**Source data**

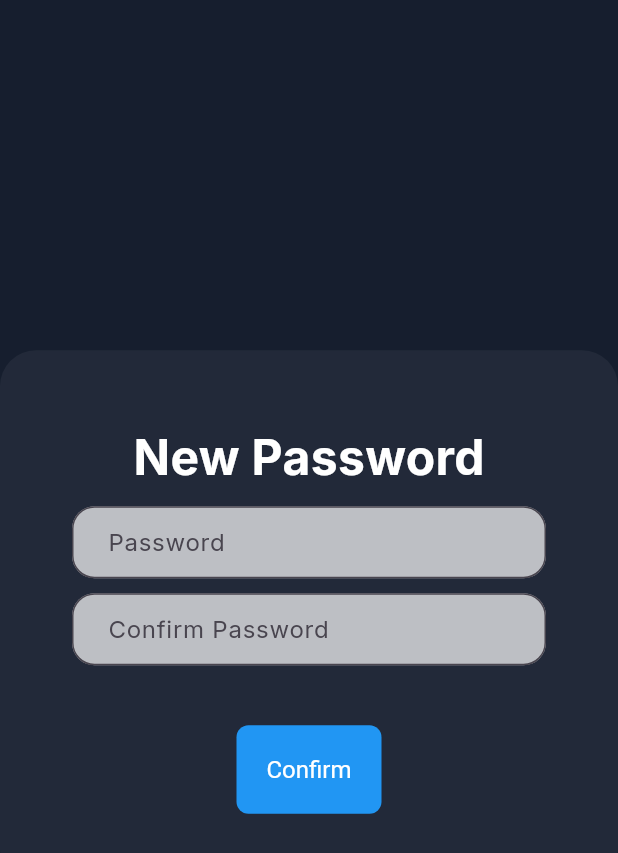
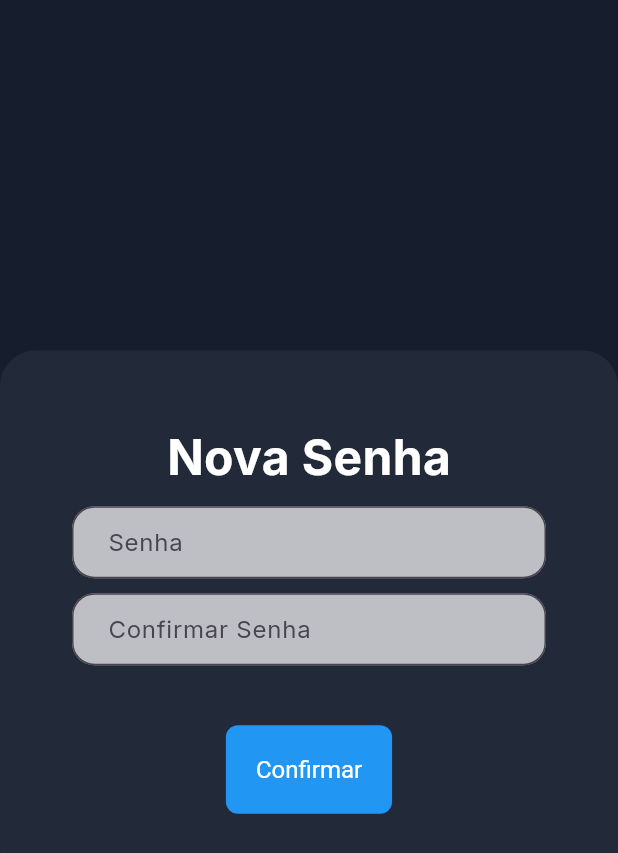
Before and after one commit to EduFapro/novo_cogni, a Flutter app: the NewPasswordScreen screen opened by its route, on a phone screen of 412 x 824 dp. Shown: the top 853 px of the screen. Run offline on Flutter 3.47's test engine with Material 3 defaults, Android fonts, the phone set to English and light mode, and no system bars; our stand-ins replace audioplayers, equatable, flutter_dotenv, get, google_fonts, percent_indicator and 1 more; missing offline and left inert: encrypt, record, window_manager; accounts and stored records are empty; statements that could not run were skipped.

Commit message:
Algumas traduções

```diff
--- a/lib/modules/new_password/new_password_screen.dart
+++ b/lib/modules/new_password/new_password_screen.dart
@@ -35,10 +35,10 @@ class NewPasswordScreen extends GetView<NewPasswordController>
                       mainAxisAlignment: MainAxisAlignment.start,
                       crossAxisAlignment: CrossAxisAlignment.center,
                       children: [
-                        FormTitle(title: 'New Password'),
+                        FormTitle(title: 'Nova Senha'),
                         const SizedBox(height: 10.0),
                         EdInputText(
-                          placeholder: "Password",
+                          placeholder: "Senha",
                           obscureText: true,
                           validator: (value) {
                             return validatePassword(value);
@@ -47,7 +47,7 @@ class NewPasswordScreen extends GetView<NewPasswordController>
                         ),
                         const SizedBox(height: 10.0),
                         EdInputText(
-                          placeholder: "Confirm Password",
+                          placeholder: "Confirmar Senha",
                           obscureText: true,
                           validator: (value) {
                             return validateSecondPassword(value, firstPassword);
@@ -74,7 +74,7 @@ class NewPasswordScreen extends GetView<NewPasswordController>
                               borderRadius: BorderRadius.circular(8),
                             ),
                           ),
-                          child: const Text("Confirm"),
+                          child: const Text("Confirmar"),
                         ),
                       ],
                     )
```
Also changed, not shown: lib/modules/participant_registration/widgets/participant_form.dart (+4 -4 lines), lib/modules/task_screen/countdown_timer.dart (+11 -8 lines), lib/modules/task_screen/task_screen.dart (+8 -6 lines).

**Goal of the exercise**
Every line that contains "return" should be copied out of the data.

**Output**
                             return validatePassword(value);
                             return validateSecondPassword(value, firstPassword);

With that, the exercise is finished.